We use ultrafast multidimensional spectroscopic techniques to explore the photochemistry and photophysics of natural light harvesting complexes, model systems, and photocatalysts, spanning research interests in biology, chemistry, and physics.    

The Anna group uses ultrafast nonlinear spectroscopy to understand photoinitiated processes and dynamics. In order to explore these processes we employ multidimensional spectroscopic methods in both the visible and infrared spectral regions. The major benefit of employing multidimensional spectroscopic techniques is that the resulting spectrum is a frequency-frequency correlation map where each excitation frequency is correlated to each detection frequency. This enables for direct information on couplings, mechanistic pathways and system-bath interactions to be obtained. 
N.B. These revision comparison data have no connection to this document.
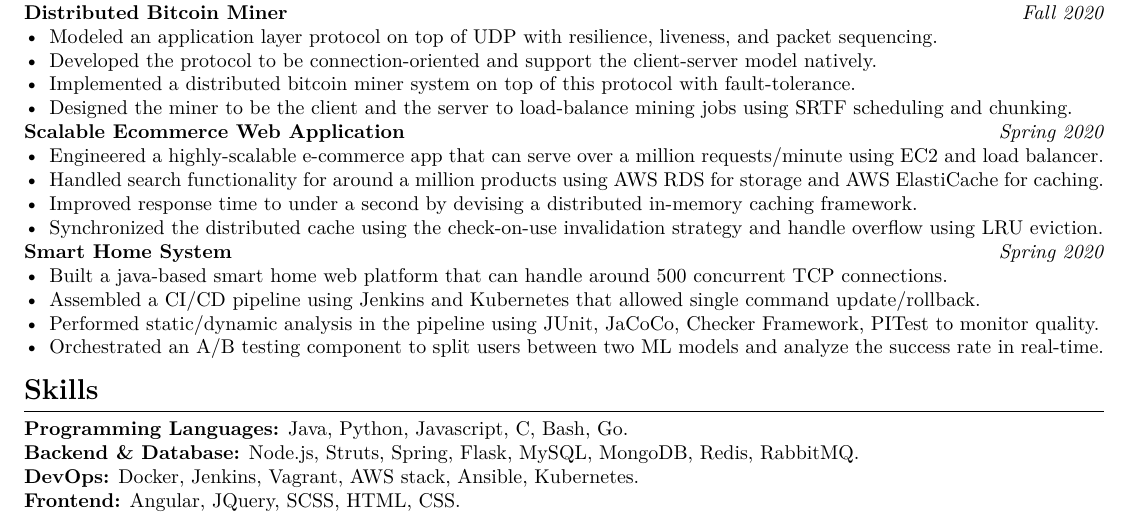
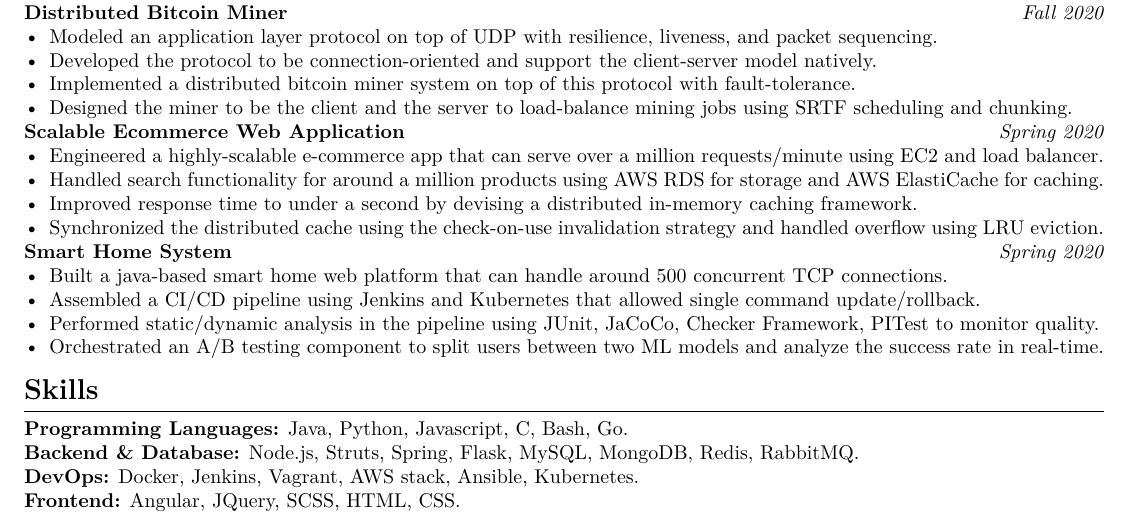
Before and after one commit to AravindVasudev/resume, a LaTeX CV (resume.tex): part of the page, cut so that both start at the same text. Compiled offline with XeLaTeX.

Commit message:
Updated master copy

```diff
--- a/resume.tex
+++ b/resume.tex
@@ -75,7 +75,7 @@
   \item Engineered a highly-scalable e-commerce app that can serve over a million requests/minute using EC2 and load balancer.
   \item Handled search functionality for around a million products using AWS RDS for storage and AWS ElastiCache for caching.
   \item Improved response time to under a second by devising a distributed in-memory caching framework.
-  \item Synchronized the distributed cache using the check-on-use invalidation strategy and handle overflow using LRU eviction.
+  \item Synchronized the distributed cache using the check-on-use invalidation strategy and handled overflow using LRU eviction.
 \end{itemize}
 \textbf{Smart Home System} \hfill \textit{Spring 2020}
 \begin{itemize}
```
Also changed, not shown: aravind_vasudevan.pdf, resume-image.png, resume.pdf.
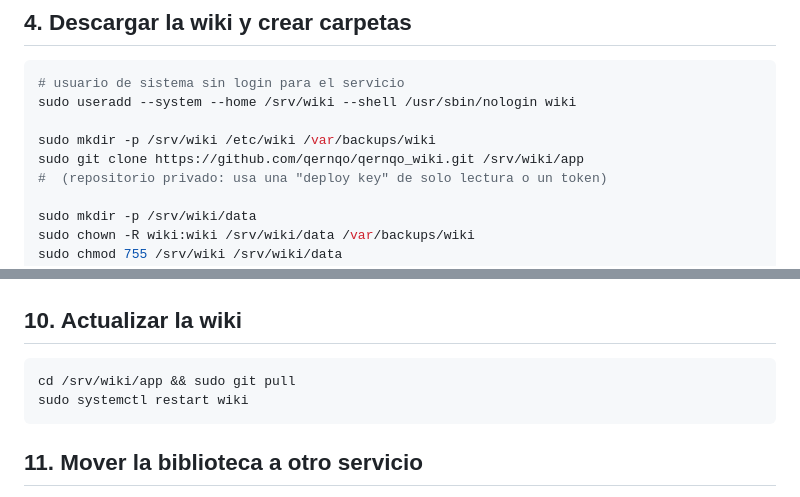
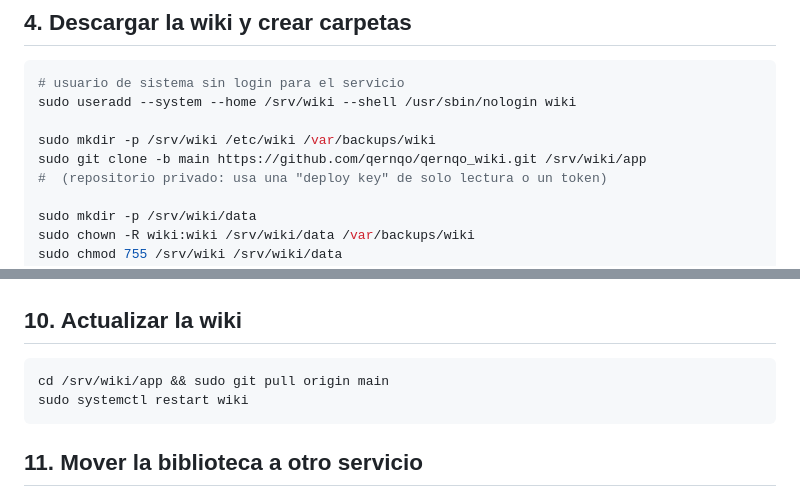
Before and after one commit to Qernqo/Qernqo_Wiki, a Markdown page: INSTALACION.md, 2 parts joined by grey strips. GitHub-like rendering.

Commit message:
Guía de instalación: clonar y actualizar desde la rama main
Co-Authored-By: Claude Opus 5.5 <noreply@anthropic.com>
Claude-Session: https://claude.ai/code/session_014CycjGMAiaRfKKDN8ieM2u

````diff
--- a/INSTALACION.md
+++ b/INSTALACION.md
@@ -55,7 +55,7 @@ sudo apt update && sudo apt install -y caddy
 sudo useradd --system --home /srv/wiki --shell /usr/sbin/nologin wiki
 
 sudo mkdir -p /srv/wiki /etc/wiki /var/backups/wiki
-sudo git clone https://github.com/qernqo/qernqo_wiki.git /srv/wiki/app
+sudo git clone -b main https://github.com/qernqo/qernqo_wiki.git /srv/wiki/app
 #  (repositorio privado: usa una "deploy key" de solo lectura o un token)
 
 sudo mkdir -p /srv/wiki/data
@@ -168,7 +168,7 @@ sudo systemctl start wiki
 ## 10. Actualizar la wiki
 
 ```bash
-cd /srv/wiki/app && sudo git pull
+cd /srv/wiki/app && sudo git pull origin main
 sudo systemctl restart wiki
 ```
 
````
Electronic spectroscopy can be used to gain insight into the photoinitiated dynamics of systems where there are distinct spectroscopic features in the visible spectrum that can be mapped back to structural aspects of the system. However, spectroscopic reporters for different states of the system may not always be resolvable in the visible spectral region. In this scenario one can benefit from employing vibrational spectroscopy, where specific groups of nuclei have distinct vibrational features that are very sensitive to the solvent environment. We employ both visible and infrared spectroscopies to explore dynamics and photoinitiated processes.

© Jessica Anna 2014